*EXERCISE DETAILS*. Without including any images, repeat the data exactly.

*DATA RECORDS*.
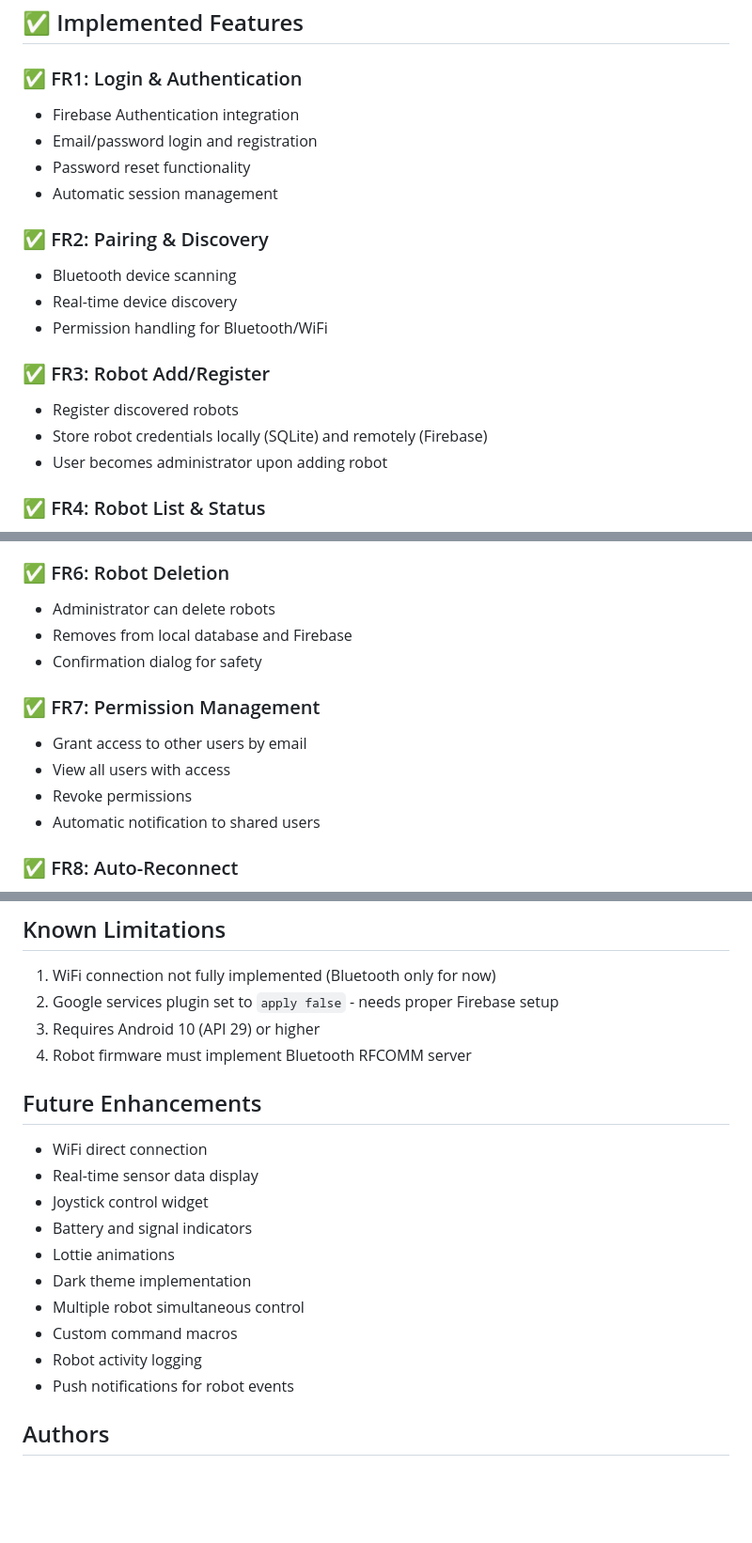
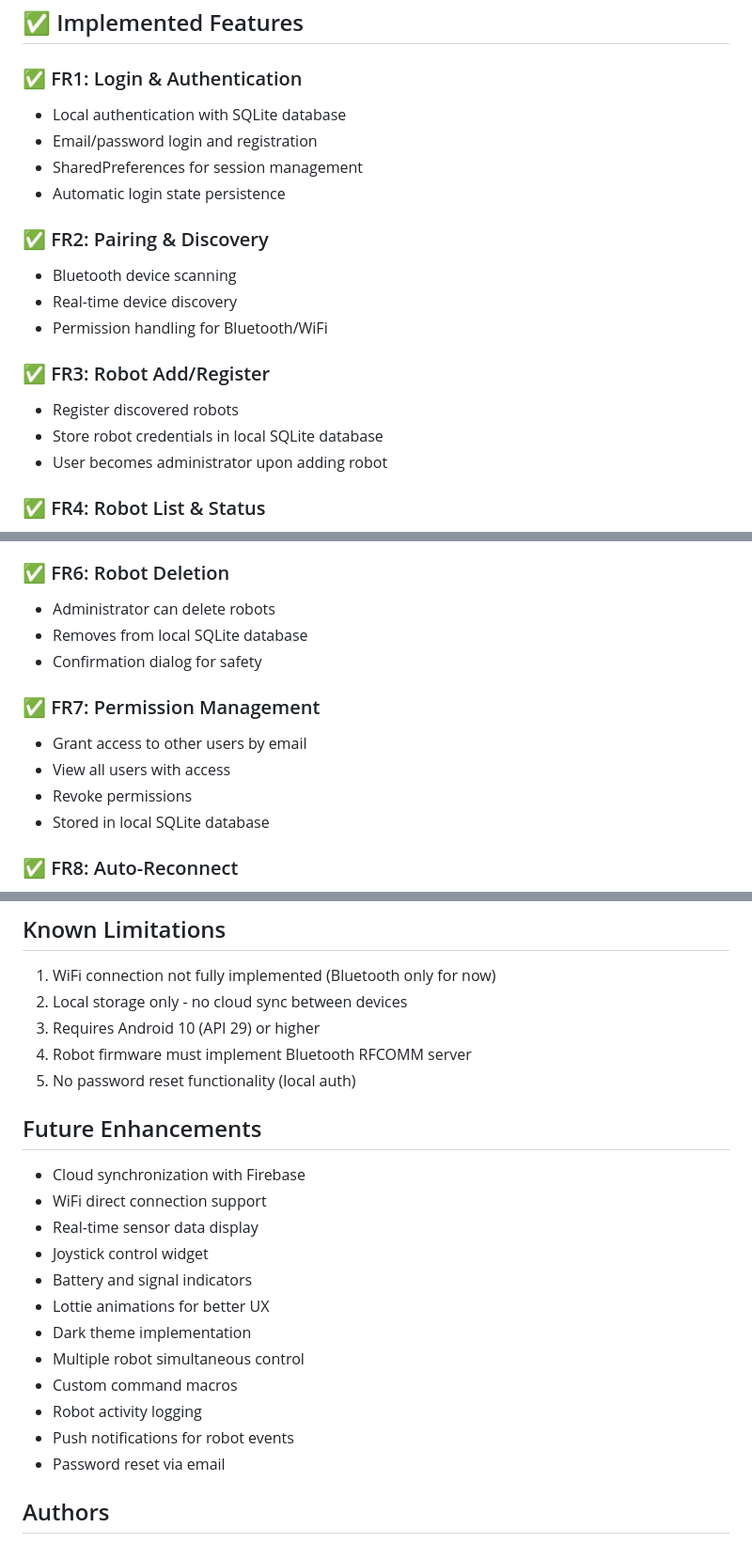
Before and after one commit to IALR/android-, a Markdown page: README.md, 3 parts joined by grey strips. Shown at 94% size. GitHub-like rendering; blank space fills up the shorter version.

```diff
--- a/README.md
+++ b/README.md
@@ -26,10 +26,10 @@ See [VISUAL_SCREEN_GUIDE.md](VISUAL_SCREEN_GUIDE.md) for screen previews and [UI
 ## ✅ Implemented Features
 
 ### ✅ FR1: Login & Authentication
-- Firebase Authentication integration
+- Local authentication with SQLite database
 - Email/password login and registration
-- Password reset functionality
-- Automatic session management
+- SharedPreferences for session management
+- Automatic login state persistence
 
 ### ✅ FR2: Pairing & Discovery
 - Bluetooth device scanning
@@ -38,7 +38,7 @@ See [VISUAL_SCREEN_GUIDE.md](VISUAL_SCREEN_GUIDE.md) for screen previews and [UI
 
 ### ✅ FR3: Robot Add/Register
 - Register discovered robots
-- Store robot credentials locally (SQLite) and remotely (Firebase)
+- Store robot credentials in local SQLite database
 - User becomes administrator upon adding robot
 
 ### ✅ FR4: Robot List & Status
@@ -57,14 +57,14 @@ See [VISUAL_SCREEN_GUIDE.md](VISUAL_SCREEN_GUIDE.md) for screen previews and [UI
 
 ### ✅ FR6: Robot Deletion
 - Administrator can delete robots
-- Removes from local database and Firebase
+- Removes from local SQLite database
 - Confirmation dialog for safety
 
 ### ✅ FR7: Permission Management
 - Grant access to other users by email
 - View all users with access
 - Revoke permissions
-- Automatic notification to shared users
+- Stored in local SQLite database
 
 ### ✅ FR8: Auto-Reconnect
 - ConnectionManager with auto-reconnect logic
@@ -243,22 +263,25 @@ See [UI_UX_DESIGN_SYSTEM.md](UI_UX_DESIGN_SYSTEM.md) for complete documentation.
 ## Known Limitations
 
 1. WiFi connection not fully implemented (Bluetooth only for now)
-2. Google services plugin set to `apply false` - needs proper Firebase setup
+2. Local storage only - no cloud sync between devices
 3. Requires Android 10 (API 29) or higher
 4. Robot firmware must implement Bluetooth RFCOMM server
+5. No password reset functionality (local auth)
 
 ## Future Enhancements
 
-- WiFi direct connection
+- Cloud synchronization with Firebase
+- WiFi direct connection support
 - Real-time sensor data display
 - Joystick control widget
 - Battery and signal indicators
-- Lottie animations
+- Lottie animations for better UX
 - Dark theme implementation
 - Multiple robot simultaneous control
 - Custom command macros
 - Robot activity logging
 - Push notifications for robot events
+- Password reset via email
 
 ## Authors
 
```
Also changed, not shown: other parts of README.md (+44 -24 lines).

*PROBLEM SOLUTION*.
Before and after one commit to IALR/android-, a Markdown page: README.md, 3 parts joined by grey strips. Shown at 94% size. GitHub-like rendering; blank space fills up the shorter version.

```diff
--- a/README.md
+++ b/README.md
@@ -26,10 +26,10 @@ See [VISUAL_SCREEN_GUIDE.md](VISUAL_SCREEN_GUIDE.md) for screen previews and [UI
 ## ✅ Implemented Features
 
 ### ✅ FR1: Login & Authentication
-- Firebase Authentication integration
+- Local authentication with SQLite database
 - Email/password login and registration
-- Password reset functionality
-- Automatic session management
+- SharedPreferences for session management
+- Automatic login state persistence
 
 ### ✅ FR2: Pairing & Discovery
 - Bluetooth device scanning
@@ -38,7 +38,7 @@ See [VISUAL_SCREEN_GUIDE.md](VISUAL_SCREEN_GUIDE.md) for screen previews and [UI
 
 ### ✅ FR3: Robot Add/Register
 - Register discovered robots
-- Store robot credentials locally (SQLite) and remotely (Firebase)
+- Store robot credentials in local SQLite database
 - User becomes administrator upon adding robot
 
 ### ✅ FR4: Robot List & Status
@@ -57,14 +57,14 @@ See [VISUAL_SCREEN_GUIDE.md](VISUAL_SCREEN_GUIDE.md) for screen previews and [UI
 
 ### ✅ FR6: Robot Deletion
 - Administrator can delete robots
-- Removes from local database and Firebase
+- Removes from local SQLite database
 - Confirmation dialog for safety
 
 ### ✅ FR7: Permission Management
 - Grant access to other users by email
 - View all users with access
 - Revoke permissions
-- Automatic notification to shared users
+- Stored in local SQLite database
 
 ### ✅ FR8: Auto-Reconnect
 - ConnectionManager with auto-reconnect logic
@@ -243,22 +263,25 @@ See [UI_UX_DESIGN_SYSTEM.md](UI_UX_DESIGN_SYSTEM.md) for complete documentation.
 ## Known Limitations
 
 1. WiFi connection not fully implemented (Bluetooth only for now)
-2. Google services plugin set to `apply false` - needs proper Firebase setup
+2. Local storage only - no cloud sync between devices
 3. Requires Android 10 (API 29) or higher
 4. Robot firmware must implement Bluetooth RFCOMM server
+5. No password reset functionality (local auth)
 
 ## Future Enhancements
 
-- WiFi direct connection
+- Cloud synchronization with Firebase
+- WiFi direct connection support
 - Real-time sensor data display
 - Joystick control widget
 - Battery and signal indicators
-- Lottie animations
+- Lottie animations for better UX
 - Dark theme implementation
 - Multiple robot simultaneous control
 - Custom command macros
 - Robot activity logging
 - Push notifications for robot events
+- Password reset via email
 
 ## Authors
 
```
Also changed, not shown: other parts of README.md (+44 -24 lines).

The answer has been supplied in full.